Set down the entries below exactly; drop the pictures.

───── Data extract ─────

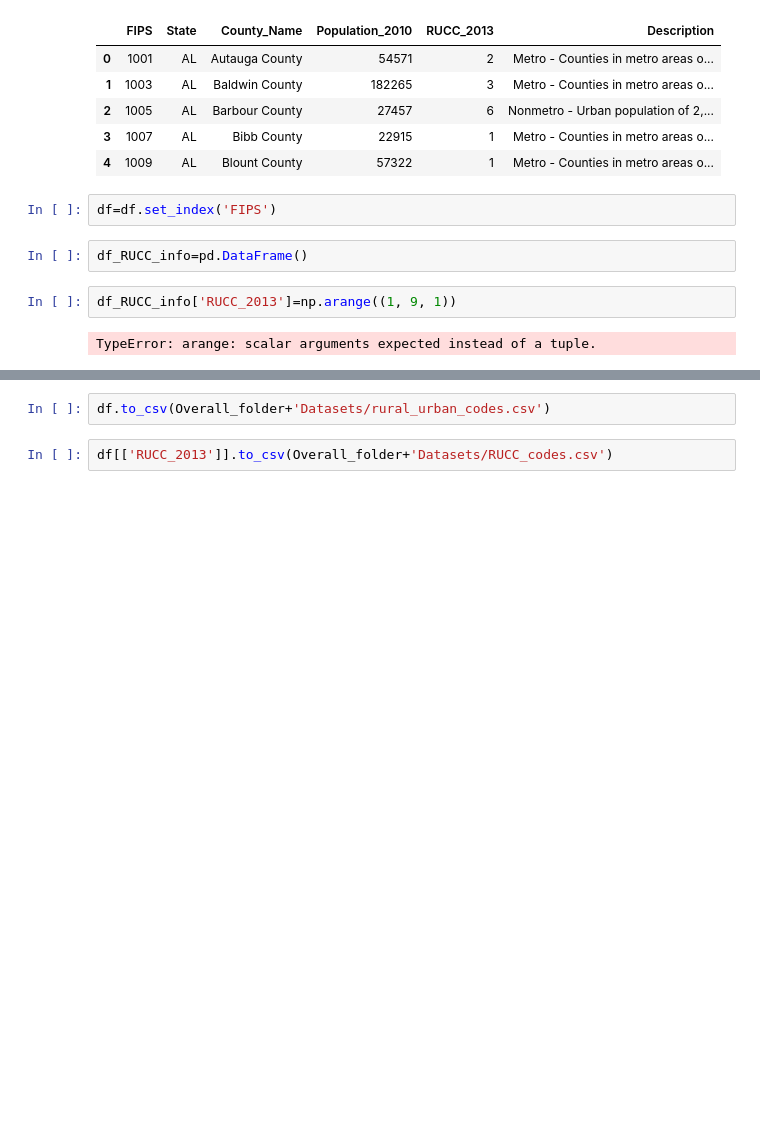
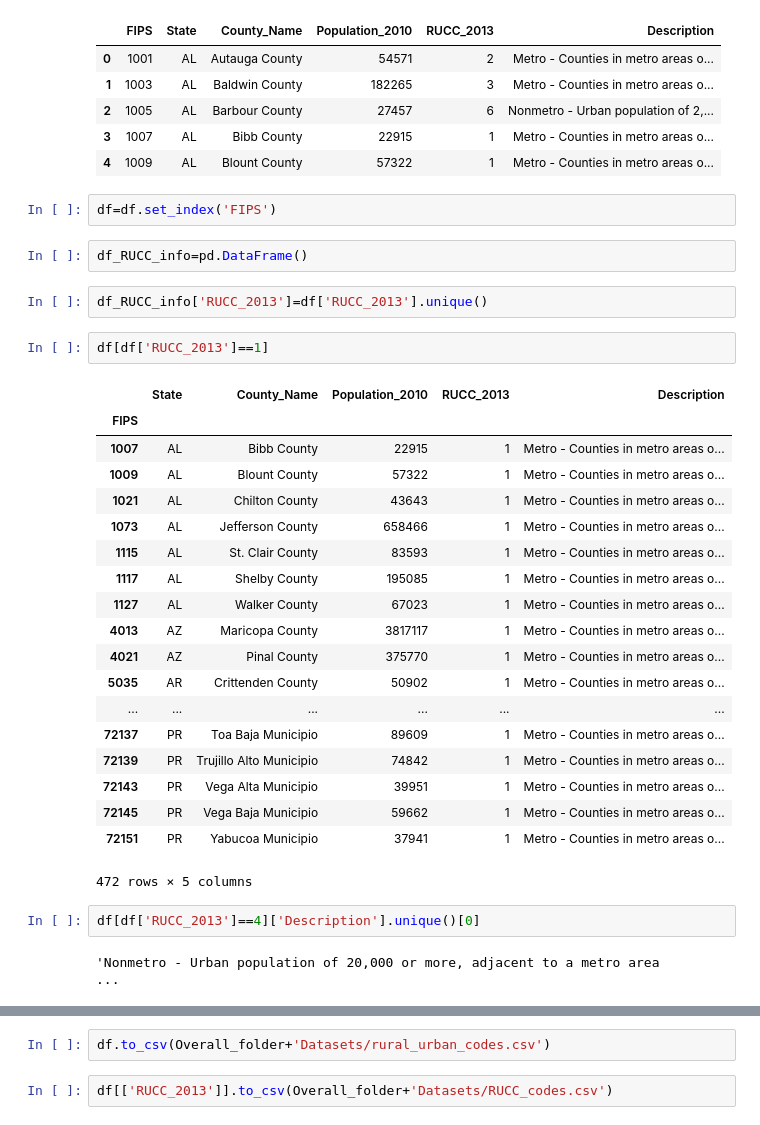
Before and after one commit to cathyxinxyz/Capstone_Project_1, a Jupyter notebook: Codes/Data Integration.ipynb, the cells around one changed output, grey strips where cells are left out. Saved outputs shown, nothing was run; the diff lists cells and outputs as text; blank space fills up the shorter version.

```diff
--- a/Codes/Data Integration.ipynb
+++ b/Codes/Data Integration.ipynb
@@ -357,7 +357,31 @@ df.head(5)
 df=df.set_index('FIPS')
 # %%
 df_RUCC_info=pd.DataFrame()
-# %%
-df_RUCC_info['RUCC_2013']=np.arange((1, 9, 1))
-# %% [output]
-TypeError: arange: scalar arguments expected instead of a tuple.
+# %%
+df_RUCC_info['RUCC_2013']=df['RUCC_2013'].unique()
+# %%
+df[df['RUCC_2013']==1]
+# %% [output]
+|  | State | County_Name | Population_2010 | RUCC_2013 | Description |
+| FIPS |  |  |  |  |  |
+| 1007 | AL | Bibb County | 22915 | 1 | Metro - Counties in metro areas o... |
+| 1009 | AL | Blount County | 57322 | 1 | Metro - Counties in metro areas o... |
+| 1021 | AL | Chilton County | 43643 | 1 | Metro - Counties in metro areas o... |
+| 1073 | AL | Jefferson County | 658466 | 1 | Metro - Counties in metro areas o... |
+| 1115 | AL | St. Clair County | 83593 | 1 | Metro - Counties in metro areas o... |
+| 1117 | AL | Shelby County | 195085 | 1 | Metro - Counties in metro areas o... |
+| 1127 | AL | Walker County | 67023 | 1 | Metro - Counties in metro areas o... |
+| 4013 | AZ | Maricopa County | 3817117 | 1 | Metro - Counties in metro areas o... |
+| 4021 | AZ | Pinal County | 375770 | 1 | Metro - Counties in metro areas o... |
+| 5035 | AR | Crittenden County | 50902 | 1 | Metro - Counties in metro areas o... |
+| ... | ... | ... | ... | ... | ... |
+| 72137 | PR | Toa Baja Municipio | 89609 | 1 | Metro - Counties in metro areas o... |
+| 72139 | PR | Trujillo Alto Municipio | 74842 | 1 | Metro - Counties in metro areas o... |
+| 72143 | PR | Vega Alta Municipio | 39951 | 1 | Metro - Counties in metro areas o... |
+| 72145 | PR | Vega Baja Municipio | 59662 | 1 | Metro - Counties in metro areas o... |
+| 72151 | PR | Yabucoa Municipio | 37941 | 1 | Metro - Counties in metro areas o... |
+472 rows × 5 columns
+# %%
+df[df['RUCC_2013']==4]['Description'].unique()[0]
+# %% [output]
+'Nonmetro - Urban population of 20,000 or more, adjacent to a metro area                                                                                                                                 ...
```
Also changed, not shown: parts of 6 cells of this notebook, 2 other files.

─────

== Reply to the exercise ==
Before and after one commit to cathyxinxyz/Capstone_Project_1, a Jupyter notebook: Codes/Data Integration.ipynb, the cells around one changed output, grey strips where cells are left out. Saved outputs shown, nothing was run; the diff lists cells and outputs as text; blank space fills up the shorter version.

```diff
--- a/Codes/Data Integration.ipynb
+++ b/Codes/Data Integration.ipynb
@@ -357,7 +357,31 @@ df.head(5)
 df=df.set_index('FIPS')
 # %%
 df_RUCC_info=pd.DataFrame()
-# %%
-df_RUCC_info['RUCC_2013']=np.arange((1, 9, 1))
-# %% [output]
-TypeError: arange: scalar arguments expected instead of a tuple.
+# %%
+df_RUCC_info['RUCC_2013']=df['RUCC_2013'].unique()
+# %%
+df[df['RUCC_2013']==1]
+# %% [output]
+|  | State | County_Name | Population_2010 | RUCC_2013 | Description |
+| FIPS |  |  |  |  |  |
+| 1007 | AL | Bibb County | 22915 | 1 | Metro - Counties in metro areas o... |
+| 1009 | AL | Blount County | 57322 | 1 | Metro - Counties in metro areas o... |
+| 1021 | AL | Chilton County | 43643 | 1 | Metro - Counties in metro areas o... |
+| 1073 | AL | Jefferson County | 658466 | 1 | Metro - Counties in metro areas o... |
+| 1115 | AL | St. Clair County | 83593 | 1 | Metro - Counties in metro areas o... |
+| 1117 | AL | Shelby County | 195085 | 1 | Metro - Counties in metro areas o... |
+| 1127 | AL | Walker County | 67023 | 1 | Metro - Counties in metro areas o... |
+| 4013 | AZ | Maricopa County | 3817117 | 1 | Metro - Counties in metro areas o... |
+| 4021 | AZ | Pinal County | 375770 | 1 | Metro - Counties in metro areas o... |
+| 5035 | AR | Crittenden County | 50902 | 1 | Metro - Counties in metro areas o... |
+| ... | ... | ... | ... | ... | ... |
+| 72137 | PR | Toa Baja Municipio | 89609 | 1 | Metro - Counties in metro areas o... |
+| 72139 | PR | Trujillo Alto Municipio | 74842 | 1 | Metro - Counties in metro areas o... |
+| 72143 | PR | Vega Alta Municipio | 39951 | 1 | Metro - Counties in metro areas o... |
+| 72145 | PR | Vega Baja Municipio | 59662 | 1 | Metro - Counties in metro areas o... |
+| 72151 | PR | Yabucoa Municipio | 37941 | 1 | Metro - Counties in metro areas o... |
+472 rows × 5 columns
+# %%
+df[df['RUCC_2013']==4]['Description'].unique()[0]
+# %% [output]
+'Nonmetro - Urban population of 20,000 or more, adjacent to a metro area                                                                                                                                 ...
```
Also changed, not shown: parts of 6 cells of this notebook, 2 other files.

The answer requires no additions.